“For example, [sequential]movements such as filling a kettle, turning on the stove, and then pouring the kettle, can be indicative of the user making a cup of tea. However, if these hand activities occur out of order (e.g., pouring water into the cup before boiling it), it could suggest, for example, the onset of dementia,” said Harrison.
Hand-activity sensing also might be used by apps that provide feedback to users who are learning a new skill, such as playing a musical instrument, the study noted.
For example, watch data from an expert (piano maestro’s hand movements) can be compared to watch data of a learner’s movements. “This way, you can build an app to evaluate whether your piano performance is at a ‘pro-level’,” said Laput.
Terming this research as a “just a small window”, Harrison believes that much remains to be done in both Human Computer Interaction (HCI) and beyond.
Laput said they are grateful for the positive response the work has been receiving. However, “research like this requires partnership with companies that have the engineering manpower to fully bring it to reality,” he said.
Research: The to-do list
The 25 human hand activities studied by Hanson and Laput for their research paper:
- A) Hands still.
- B) Scrolling on touch screen.
- C) Typing on keyboard.
- D) Using mouse.
- E) Tapping on touchscreen.
- F) Playing the piano.
- G) Brushing hair.
- H) Swaying.
- I) Writing with pen.
- J) Cutting with scissors.
- K) Operating tool (drill).
- L) Operating remote.
- M) Petting.

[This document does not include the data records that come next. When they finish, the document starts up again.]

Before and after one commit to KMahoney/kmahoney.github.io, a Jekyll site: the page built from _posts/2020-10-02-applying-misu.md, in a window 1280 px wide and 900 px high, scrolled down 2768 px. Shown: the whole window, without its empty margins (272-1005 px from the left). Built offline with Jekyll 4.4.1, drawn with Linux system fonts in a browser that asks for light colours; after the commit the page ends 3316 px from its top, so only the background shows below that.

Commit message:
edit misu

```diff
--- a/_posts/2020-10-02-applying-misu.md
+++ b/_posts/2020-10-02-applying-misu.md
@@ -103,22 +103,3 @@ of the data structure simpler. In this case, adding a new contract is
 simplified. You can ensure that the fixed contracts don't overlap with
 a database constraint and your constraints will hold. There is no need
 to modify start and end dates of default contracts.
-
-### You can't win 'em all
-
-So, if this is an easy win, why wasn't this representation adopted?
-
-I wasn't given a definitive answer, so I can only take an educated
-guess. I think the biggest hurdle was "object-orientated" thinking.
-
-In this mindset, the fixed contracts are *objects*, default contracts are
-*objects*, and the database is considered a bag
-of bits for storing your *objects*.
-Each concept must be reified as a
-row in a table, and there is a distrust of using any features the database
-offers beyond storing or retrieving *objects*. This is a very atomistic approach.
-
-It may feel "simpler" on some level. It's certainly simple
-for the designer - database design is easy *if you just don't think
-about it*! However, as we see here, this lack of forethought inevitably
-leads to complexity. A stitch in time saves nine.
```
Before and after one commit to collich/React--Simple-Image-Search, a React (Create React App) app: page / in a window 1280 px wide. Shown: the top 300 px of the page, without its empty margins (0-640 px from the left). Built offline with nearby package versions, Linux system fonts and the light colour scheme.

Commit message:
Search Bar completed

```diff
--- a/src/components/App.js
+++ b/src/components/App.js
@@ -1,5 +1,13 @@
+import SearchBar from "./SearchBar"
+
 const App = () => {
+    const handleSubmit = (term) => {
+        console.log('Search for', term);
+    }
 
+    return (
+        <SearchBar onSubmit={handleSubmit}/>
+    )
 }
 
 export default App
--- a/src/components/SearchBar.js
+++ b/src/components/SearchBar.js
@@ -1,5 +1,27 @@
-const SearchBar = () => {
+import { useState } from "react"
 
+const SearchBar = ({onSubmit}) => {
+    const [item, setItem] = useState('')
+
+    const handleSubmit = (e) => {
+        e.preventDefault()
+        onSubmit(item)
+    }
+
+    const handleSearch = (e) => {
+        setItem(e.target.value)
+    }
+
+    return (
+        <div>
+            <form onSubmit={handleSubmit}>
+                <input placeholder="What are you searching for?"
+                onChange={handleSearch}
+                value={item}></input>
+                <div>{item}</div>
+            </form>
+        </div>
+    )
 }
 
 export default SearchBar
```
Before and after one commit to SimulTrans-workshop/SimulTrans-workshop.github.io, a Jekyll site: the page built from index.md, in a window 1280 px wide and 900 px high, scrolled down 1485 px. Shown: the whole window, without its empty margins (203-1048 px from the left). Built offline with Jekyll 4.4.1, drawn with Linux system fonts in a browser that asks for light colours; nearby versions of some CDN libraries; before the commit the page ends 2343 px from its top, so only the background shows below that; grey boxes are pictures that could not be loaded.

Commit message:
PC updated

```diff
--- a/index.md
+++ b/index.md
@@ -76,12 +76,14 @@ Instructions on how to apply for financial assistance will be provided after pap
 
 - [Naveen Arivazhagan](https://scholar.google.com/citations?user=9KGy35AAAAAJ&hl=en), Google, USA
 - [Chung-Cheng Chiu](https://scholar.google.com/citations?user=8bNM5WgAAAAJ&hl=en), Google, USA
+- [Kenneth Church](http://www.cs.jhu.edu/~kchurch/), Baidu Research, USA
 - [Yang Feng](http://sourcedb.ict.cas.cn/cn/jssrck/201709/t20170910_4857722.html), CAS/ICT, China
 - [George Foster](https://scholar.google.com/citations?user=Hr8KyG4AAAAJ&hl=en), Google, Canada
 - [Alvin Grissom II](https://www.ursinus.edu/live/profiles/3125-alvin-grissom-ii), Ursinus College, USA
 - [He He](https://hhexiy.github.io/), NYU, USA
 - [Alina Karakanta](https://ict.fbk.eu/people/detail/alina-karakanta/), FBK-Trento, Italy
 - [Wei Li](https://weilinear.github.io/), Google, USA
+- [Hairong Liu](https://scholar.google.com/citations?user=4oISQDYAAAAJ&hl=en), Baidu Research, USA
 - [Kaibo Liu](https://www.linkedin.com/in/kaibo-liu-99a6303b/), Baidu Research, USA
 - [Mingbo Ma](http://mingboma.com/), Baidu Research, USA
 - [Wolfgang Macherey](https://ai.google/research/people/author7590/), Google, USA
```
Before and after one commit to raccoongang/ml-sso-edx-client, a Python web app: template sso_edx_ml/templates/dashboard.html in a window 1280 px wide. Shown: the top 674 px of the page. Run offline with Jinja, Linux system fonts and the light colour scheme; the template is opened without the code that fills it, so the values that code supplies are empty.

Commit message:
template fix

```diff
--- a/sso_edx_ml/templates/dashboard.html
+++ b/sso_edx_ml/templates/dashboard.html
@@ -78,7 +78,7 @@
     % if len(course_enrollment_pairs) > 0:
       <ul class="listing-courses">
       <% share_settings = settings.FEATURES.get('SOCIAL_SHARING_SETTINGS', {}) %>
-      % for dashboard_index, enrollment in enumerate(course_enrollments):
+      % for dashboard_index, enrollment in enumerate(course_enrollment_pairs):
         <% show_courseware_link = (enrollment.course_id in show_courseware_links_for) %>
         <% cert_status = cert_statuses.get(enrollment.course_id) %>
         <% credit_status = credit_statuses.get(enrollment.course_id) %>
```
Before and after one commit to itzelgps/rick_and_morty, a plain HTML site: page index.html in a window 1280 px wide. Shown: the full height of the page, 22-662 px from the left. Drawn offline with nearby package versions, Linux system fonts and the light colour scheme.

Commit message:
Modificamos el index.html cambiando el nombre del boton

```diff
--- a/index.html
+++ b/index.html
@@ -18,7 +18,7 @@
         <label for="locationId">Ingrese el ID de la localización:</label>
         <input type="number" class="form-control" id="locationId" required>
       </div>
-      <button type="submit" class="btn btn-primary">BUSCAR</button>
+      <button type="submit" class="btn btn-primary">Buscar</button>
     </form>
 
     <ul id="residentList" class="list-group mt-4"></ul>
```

- N) Scratching.
- O) Clapping.
- P) Opening door.
- Q) Twisting.
- R) Pouring.
- S) Drinking.
- T) Grating.
- U) Chopping with knife.
- V) Wiping with rag.
- W) Washing utensils.
- X) Washing hands.
- Y) Brushing teeth (not in the graph).
— (With inputs from IANS)